Following by a call to CreateProcessA():
In order to debug this instance we changed new_sample.exe into notepad.exe, because later it is used as a template PE to unpack the rest of the executable.
Unfortunately here, we spotted some problem with Immunity Debugger. Our favorite debugger simply could not recognize memory maps of notepad.exe (yes, we attached it to the new notepad.exe process), so the analysis engine couldn’t work:
However, in order to keep everything simple we have found another way (implemented by the malware author :)).
Let’s go back a bit. What if the code could not find userinit.exe (or new_sample.exe in our case) in the pathname? The answer is straightforward – it will try to find and inject code into csrss.exe process in order to monitor and control system behavior. The function responsible for process searching is located at 0040162C:
First it creates a process list snapshot using CreateToolhelp32Snapshot() function, then it traverses this list starting with Process32First() by using Process32Next(). When it’s found the resulting PID is returned in EAX register. In order to move forward with analysis we change the resulting value stored in EAX into PID of notepad.exe started by another instance of Immunity Debugger (in our case PID value is 1748).

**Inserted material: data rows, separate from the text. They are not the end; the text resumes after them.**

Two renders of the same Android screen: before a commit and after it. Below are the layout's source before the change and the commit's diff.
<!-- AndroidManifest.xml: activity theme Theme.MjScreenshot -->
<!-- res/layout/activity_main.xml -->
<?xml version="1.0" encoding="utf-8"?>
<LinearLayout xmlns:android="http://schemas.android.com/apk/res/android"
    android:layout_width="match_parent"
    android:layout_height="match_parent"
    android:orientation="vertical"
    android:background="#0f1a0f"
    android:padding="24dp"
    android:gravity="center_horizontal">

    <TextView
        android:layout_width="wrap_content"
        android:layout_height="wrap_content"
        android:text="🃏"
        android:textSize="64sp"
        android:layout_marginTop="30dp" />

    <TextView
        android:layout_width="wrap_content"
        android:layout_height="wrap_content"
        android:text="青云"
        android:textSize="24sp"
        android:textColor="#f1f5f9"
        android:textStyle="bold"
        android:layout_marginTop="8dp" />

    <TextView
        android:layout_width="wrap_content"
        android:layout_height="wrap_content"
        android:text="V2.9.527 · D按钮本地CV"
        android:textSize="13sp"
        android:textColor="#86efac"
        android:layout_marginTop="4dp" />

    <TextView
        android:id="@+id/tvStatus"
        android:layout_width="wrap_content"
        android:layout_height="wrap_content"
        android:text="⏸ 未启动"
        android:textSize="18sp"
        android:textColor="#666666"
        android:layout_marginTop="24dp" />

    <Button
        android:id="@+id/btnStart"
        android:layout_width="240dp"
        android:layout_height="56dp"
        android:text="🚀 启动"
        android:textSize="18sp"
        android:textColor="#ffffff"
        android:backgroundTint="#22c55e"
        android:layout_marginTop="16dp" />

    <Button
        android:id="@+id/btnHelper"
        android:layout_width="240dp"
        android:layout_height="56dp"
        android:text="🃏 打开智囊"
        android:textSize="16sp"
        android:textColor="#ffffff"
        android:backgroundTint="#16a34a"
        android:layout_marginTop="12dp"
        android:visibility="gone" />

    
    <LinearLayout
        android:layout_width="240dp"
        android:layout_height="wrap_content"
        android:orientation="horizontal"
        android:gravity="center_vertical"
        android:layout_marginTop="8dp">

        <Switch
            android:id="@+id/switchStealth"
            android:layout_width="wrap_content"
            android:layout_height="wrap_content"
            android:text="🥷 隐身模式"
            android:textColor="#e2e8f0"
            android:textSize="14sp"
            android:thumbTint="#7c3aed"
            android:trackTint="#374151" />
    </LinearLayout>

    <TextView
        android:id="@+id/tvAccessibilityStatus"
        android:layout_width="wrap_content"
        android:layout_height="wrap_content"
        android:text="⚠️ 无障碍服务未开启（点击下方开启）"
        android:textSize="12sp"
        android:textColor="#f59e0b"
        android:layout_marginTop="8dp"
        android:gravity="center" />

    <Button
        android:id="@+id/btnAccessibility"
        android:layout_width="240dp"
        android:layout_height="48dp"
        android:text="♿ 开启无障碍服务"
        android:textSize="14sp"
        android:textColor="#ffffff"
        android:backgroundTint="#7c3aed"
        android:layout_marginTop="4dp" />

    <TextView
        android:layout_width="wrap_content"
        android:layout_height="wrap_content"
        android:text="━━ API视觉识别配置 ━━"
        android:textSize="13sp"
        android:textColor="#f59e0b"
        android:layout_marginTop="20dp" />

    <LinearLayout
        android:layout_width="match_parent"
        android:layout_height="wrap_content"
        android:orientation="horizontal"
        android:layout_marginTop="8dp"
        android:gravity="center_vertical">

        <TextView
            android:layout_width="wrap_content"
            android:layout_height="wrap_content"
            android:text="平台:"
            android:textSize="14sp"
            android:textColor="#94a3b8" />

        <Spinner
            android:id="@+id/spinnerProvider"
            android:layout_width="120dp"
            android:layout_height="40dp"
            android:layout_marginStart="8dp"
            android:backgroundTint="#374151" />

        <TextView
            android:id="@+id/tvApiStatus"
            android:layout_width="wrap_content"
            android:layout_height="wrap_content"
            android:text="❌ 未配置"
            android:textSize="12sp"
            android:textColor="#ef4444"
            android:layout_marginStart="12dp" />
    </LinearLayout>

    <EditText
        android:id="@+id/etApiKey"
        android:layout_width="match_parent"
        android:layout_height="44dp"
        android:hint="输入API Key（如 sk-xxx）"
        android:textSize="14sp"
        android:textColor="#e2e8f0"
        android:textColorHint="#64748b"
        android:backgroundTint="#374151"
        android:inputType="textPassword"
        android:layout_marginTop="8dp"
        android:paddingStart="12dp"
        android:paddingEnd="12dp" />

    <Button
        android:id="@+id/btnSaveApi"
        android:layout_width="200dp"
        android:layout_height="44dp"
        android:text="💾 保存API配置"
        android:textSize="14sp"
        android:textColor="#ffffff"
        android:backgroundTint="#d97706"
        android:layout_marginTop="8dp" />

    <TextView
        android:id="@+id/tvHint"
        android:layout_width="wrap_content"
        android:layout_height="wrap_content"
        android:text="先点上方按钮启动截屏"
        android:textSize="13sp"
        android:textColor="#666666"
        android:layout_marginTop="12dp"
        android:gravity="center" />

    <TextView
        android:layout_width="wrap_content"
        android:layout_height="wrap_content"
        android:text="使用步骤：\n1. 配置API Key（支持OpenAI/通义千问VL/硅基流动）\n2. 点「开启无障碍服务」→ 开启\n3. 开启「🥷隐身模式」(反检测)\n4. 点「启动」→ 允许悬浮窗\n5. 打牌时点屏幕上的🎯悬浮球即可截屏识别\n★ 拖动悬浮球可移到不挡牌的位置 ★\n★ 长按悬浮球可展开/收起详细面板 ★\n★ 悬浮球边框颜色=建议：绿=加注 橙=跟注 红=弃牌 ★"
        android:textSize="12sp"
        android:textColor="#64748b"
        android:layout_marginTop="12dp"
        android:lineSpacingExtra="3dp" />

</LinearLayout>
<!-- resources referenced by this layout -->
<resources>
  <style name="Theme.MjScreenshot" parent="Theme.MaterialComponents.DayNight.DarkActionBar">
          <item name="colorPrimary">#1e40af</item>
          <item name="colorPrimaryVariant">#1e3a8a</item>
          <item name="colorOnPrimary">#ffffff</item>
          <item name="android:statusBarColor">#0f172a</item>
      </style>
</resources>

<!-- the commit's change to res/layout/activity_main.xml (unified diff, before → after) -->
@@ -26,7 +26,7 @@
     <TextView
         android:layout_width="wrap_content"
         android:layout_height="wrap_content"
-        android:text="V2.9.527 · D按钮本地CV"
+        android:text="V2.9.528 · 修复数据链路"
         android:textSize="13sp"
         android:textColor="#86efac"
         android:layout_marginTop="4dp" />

The code then performs a memory allocation within notepad.exe namespace using VirtualAllocEx() and injects string (“–” + pathname) using WriteProcessMemory():
After the successful injection we land in another function which this time performs more allocations and more injection (how come you can ask ;-). If everything is in place, it creates a new thread within notepad.exe process using CreateRemoteThread():
Immediately after returning from CreateRemoteThread() another instance of Immunity Debugger caught a new thread creation:
So we continued with our analysis using second debugger instance.
Here, Immunity Debugger has access to previously generated analysis database, so certain API functions are in place. We just need to understand what kind of information are gathered from infected machine, how botnet operates and what (if any) API functions are hooked (to monitor activity).
The code starts with dynamic loading of all the necessary libraries. Next it jumps into the function which decrypts strings in the memory. The decrypted strings can be seen on the screenshot below:
Several instructions later we can observe a call to the function which decrypts C&C DNS names in the memory. The resulting string array is shown below:
In this post report we went further with the trojan analysis – how it operates, how it injects itself into strategic system points and what kind of anti-reversing and anti-debugging techniques it uses. In the next report we will write more about the rootkit functionality.
Cheers and Happy Reversing!